Where does the string "width" occur in the records below? Copy every line that holds it.

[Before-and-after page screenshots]
★ ★ ★ ★
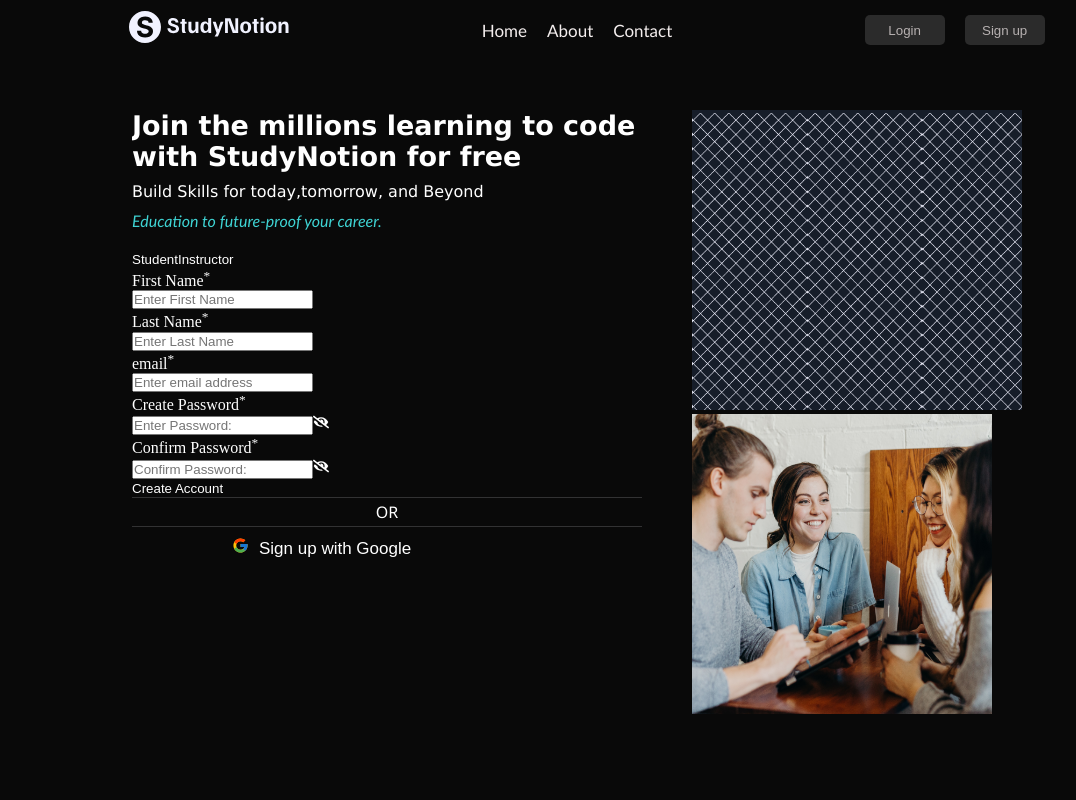
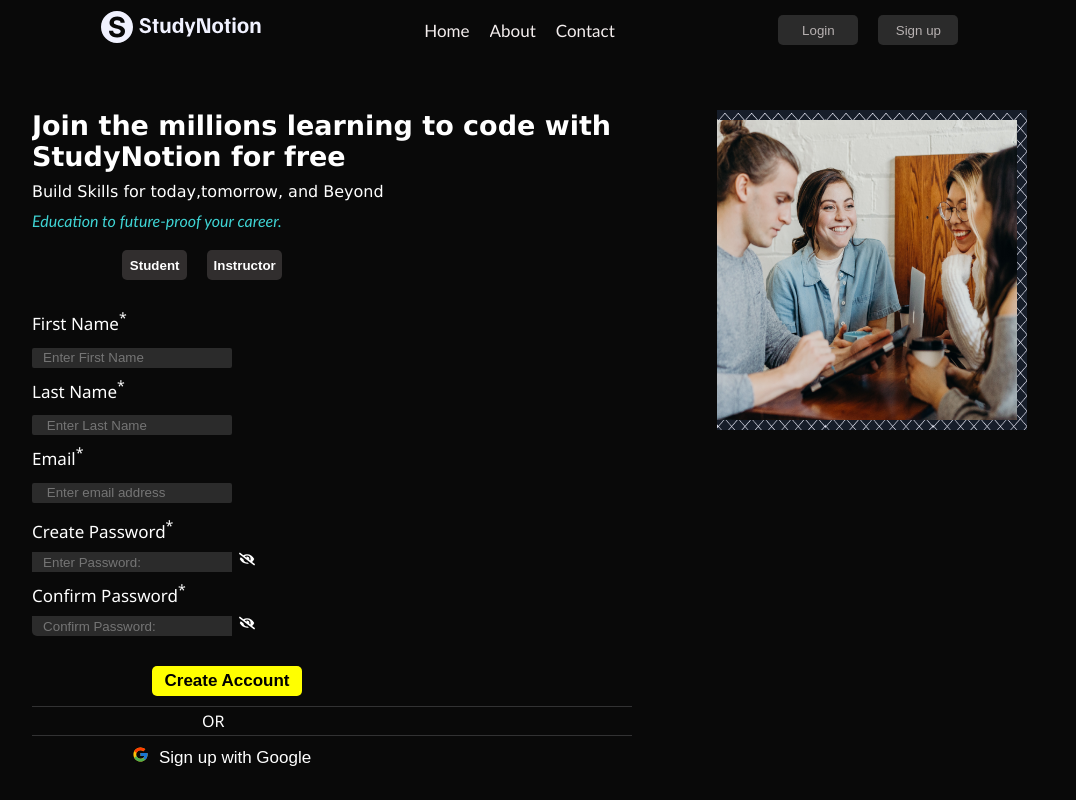
Before and after one commit to sameer3602/studynotion-router, a React (Create React App) app: page /signup in a window 1280 px wide. Shown: the whole page, without its empty margins (53-1129 px from the left). Built offline with nearby package versions, Linux system fonts and the light colour scheme.

Commit message:
new commit

```diff
--- a/src/components/LoginForm.js
+++ b/src/components/LoginForm.js
@@ -31,7 +31,7 @@
                 required
                 value={Formdata.email}
                 onChange={changehandler}
-                placeholder='Enter Email id:'
+                placeholder='   Enter Email id:'
                 name="email" />
         </label>
         <label className='passwordlabel' htmlFor='password'>
@@ -40,20 +40,20 @@
                 <input
                     className='loginpasswordinput'
                     type={showpass ?('text'):('password')}
-                    required
+                    required7
                     value={Formdata.password}
                     onChange={changehandler}
-                    placeholder='Enter Password:'
+                    placeholder='  Enter Password:'
                     name="password"/>
-                <span onClick={()=> setshowpass((prev)=>!prev)}>
+                <span className='loginicon' onClick={()=> setshowpass((prev)=>!prev)}>
                     {showpass ? (<FaRegEye />):(<FaEyeSlash />)}
                 </span>
             </div>
             <Link to="#">
-                <p>Forgot password?</p>
+                <p className='forgotpass'>Forgot password?</p>
             </Link>
         </label>
-        <button>
+        <button className='signbtn'>
             Sign in
         </button>
     </form>
--- a/src/components/SignupForm.js
+++ b/src/components/SignupForm.js
@@ -31,79 +31,84 @@
     }
   return (
     <div>
-        <div>
-            <button>
+        <div className='signuptype'>
+            <button className='studentbtn'>
                 Student
             </button>
-            <button>
+            <button className='instructorbtn'>
                 Instructor
             </button>
         </div>
         <form onSubmit={submithandler}>
             <div className='firstlast'>
                 <label>
-                    <p>First Name<sup>*</sup></p>
+                    <p className='signuplabel'>First Name<sup>*</sup></p>
                     <input
+                        className='signupfirstnameinput'
                         required
                         type='text'
                         name="Firstname"
                         onChange={changehandler}
-                        placeholder='Enter First Name'
+                        placeholder='   Enter First Name'
                         value={Formdata.Firstname}
                     />
                 </label>
                 <label>
-                    <p>Last Name<sup>*</sup></p>
+                    <p className='signuplabel'>Last Name<sup>*</sup></p>
                     <input
                         required
+                        className='signuplastnameinput'
                         type='text'
                         name="Lastname"
                         onChange={changehandler}
-                        placeholder='Enter Last Name'
+                        placeholder='    Enter Last Name'
                         value={Formdata.Lastname}
                     />
                 </label>
             </div>
             <label>
-                <p>email<sup>*</sup></p>
+                <p className='signuplabel'>Email<sup>*</sup></p>
                 <input
+                    className='signupemailinput'
                     required
                     type='text'
                     name="email"
                     onChange={changehandler}
-                    placeholder='Enter email address'
+                    placeholder='    Enter email address'
                     value={Formdata.email}
                 />
             </label>
             <div className='passconfirm'>
                 <label>
-                    <p> Create Password<sup>*</sup></p>
+                    <p className='signuplabel'> Create Password<sup>*</sup></p>
                     <input
+                        className='signuppasswordinput'
                         type={showpass ?('text'):('password')}
                         required
                         value={Formdata.password}
                         onChange={changehandler}
-                        placeholder='Enter Password:'
+                        placeholder='   Enter Password:'
                         name="password"/>
-                    <span onClick={()=> setshowpass((prev)=>!prev)}>
+                    <span className="signupicon" onClick={()=> setshowpass((prev)=>!prev)}>
                         {showpass ? (<FaRegEye />):(<FaEyeSlash />)}
                     </span>
                 </label>
                 <label>
-                    <p>Confirm Password<sup>*</sup></p>
+                    <p className='signuplabel'>Confirm Password<sup>*</sup></p>
                     <input
+                        className='signupconfirmpasswordinput'
                         type={confirmshowpass ?('text'):('password')}
                         required
                         value={Formdata.confirmpassword}
                         onChange={changehandler}
-                        placeholder='Confirm Password:'
+                        placeholder='   Confirm Password:'
                         name="confirmpassword"/>
-                    <span onClick={()=> confirmsetshowpass((prev)=>!prev)}>
+                    <span className="signupicon" onClick={()=> confirmsetshowpass((prev)=>!prev)}>
                         {confirmshowpass ? (<FaRegEye />):(<FaEyeSlash />)}
                     </span>
                 </label>
             </div>
-            <button>
+            <button className='createAcc'>
                 Create Account
             </button>
         </form>
--- a/src/components/Template.js
+++ b/src/components/Template.js
@@ -25,7 +25,7 @@
                 Sign up with Google
             </button>
         </div>
-        <div>
+        <div className='logsignImages'>
             <img src={frameImage} className='frame' loading='lazy' />
             <img src={image} className='loginimg' loading='lazy' />
         </div>
--- a/src/index.css
+++ b/src/index.css
@@ -12,6 +12,7 @@
 .mynav{
     gap:10px;
     display: flex;
+    width: 1165px;
     justify-content: space-evenly;
     height: 60px;
 }
@@ -72,11 +73,10 @@
 }
 .Template{
     padding:12 12 12 12;
-    gap:50px;
     margin-top: 50px;
     display: flex;
-    justify-content:space-between;
-    margin-left: 185px;
+    width: 1165px;
+    justify-content:space-evenly;
 }
 
 .description{
@@ -103,6 +103,8 @@
     margin-top: 10px;
     font-size:17px;
     text-align: center;
+    margin-bottom: 20px;
+    padding-bottom: 20px;
 }
 .googleicon{
     padding-top: 2px;
@@ -119,39 +121,108 @@
     margin-top: 3px;
     margin-bottom: 3px;
     font-family:'Segoe UI', Tahoma, Geneva, Verdana, sans-serif;
-    text-align: center;
+    margin-left: 170px;
 }
 .loginformemail{
     font-size: 17px;
     font-family:'Segoe UI', Tahoma, Geneva, Verdana, sans-serif;
 }
-.loginemailinput{
+.loginemailinput,.signupemailinput,.signuplastnameinput,.signupfirstnameinput{
     margin-top: 5px;
     background-color: rgba(231, 231,231, 0.15);
-    border-radius: 5px;
-    color: white;
+    border: none;
+    height: 20px;
+    width:200px;
+    border-radius: 2px;
 }
-.frame{
-    height: 300px;
-    width: 330px;
-}
-.loginformpass{
+.loginformpass,.signuplabel{
     margin-top: 8px;
+    margin-bottom: 8px;
     font-size: 17px;
     font-family:'Segoe UI', Tahoma, Geneva, Verdana, sans-serif;
 }
-.loginpassworddiv{
+.loginpassworddiv,.passconfirm{
     margin-top: 5px;
+    border-radius: 5px;
+    color:white;
+    width:250px
+}
+.loginpasswordinput,.signuppasswordinput,.signupconfirmpasswordinput{
+    margin-top: 7px;
+    border:none;
+    height: 20px;
+    width: 200px;
+    margin-top: -2px;
     background-color: rgba(231, 231,231, 0.15);
+}
+.loginicon,.signupicon{
+    margin-left: 7px;
+}
+
+.forgotpass{
+    margin-top: 6px;
+    margin-left: 75px;
+    color:white;
+    text-decoration: none;
+    text-shadow: none;
+}
+.signbtn,.createAcc{
+    margin-top: 30px;
+    font-size:17px;
+    text-align: center;
+    margin-left: 120px;
+    margin-bottom: 10px;
+    color: black;
+    background-color: yellow;
+    width: 150px;
+    height: 30px;
     border-radius: 5px;
-    color: white;
+    font-weight: 600;
 }
-.loginpasswordinput{
-    margin-top: 7px;
+.signbtn:hover,.createAcc:hover{
+    background-color: aquamarine;
+}
+.signuptype{
+    width: 200px;
+    margin-left: 50px;
+    margin-bottom: 20px;
+    height: 30px;
+    display: flex;
+}
+.instructorbtn{
+    margin-left: 20px;
+    background-color: rgba(90, 84, 84, 0.5);
     border-radius: 5px;
-    color: white;
+    width: 80px;
+    font-weight: 600;
+}
+.studentbtn{
+    margin-left: 40px;
+    background-color: rgba(90, 84, 84, 0.5);
+    border-radius: 5px;
+    width: 70px;
+    font-weight: 600;
+}
+.studentbtn:hover{
+    background-color: yellow;
+    color:black;
+}
+.instructorbtn:hover{
+    background-color: yellow;
+    color:black;
+}
+.logsignImages{
+    display:flex;
+    flex-direction:column;
+}
+.frame{
+    height: 320px;
+    width: 310px;
+    position: relative;
 }
 .loginimg{
+    margin-top: 10px;
     height: 300px;
     width: 300px;
+    position: fixed;
 }
```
★ ★ ★ ★
# Exercise output
+    width: 1165px;
+    width: 1165px;
+    width:200px;
-    width: 330px;
+    width:250px
+    width: 200px;
+    width: 150px;
+    width: 200px;
+    width: 80px;
+    width: 70px;
+    width: 310px;
     width: 300px;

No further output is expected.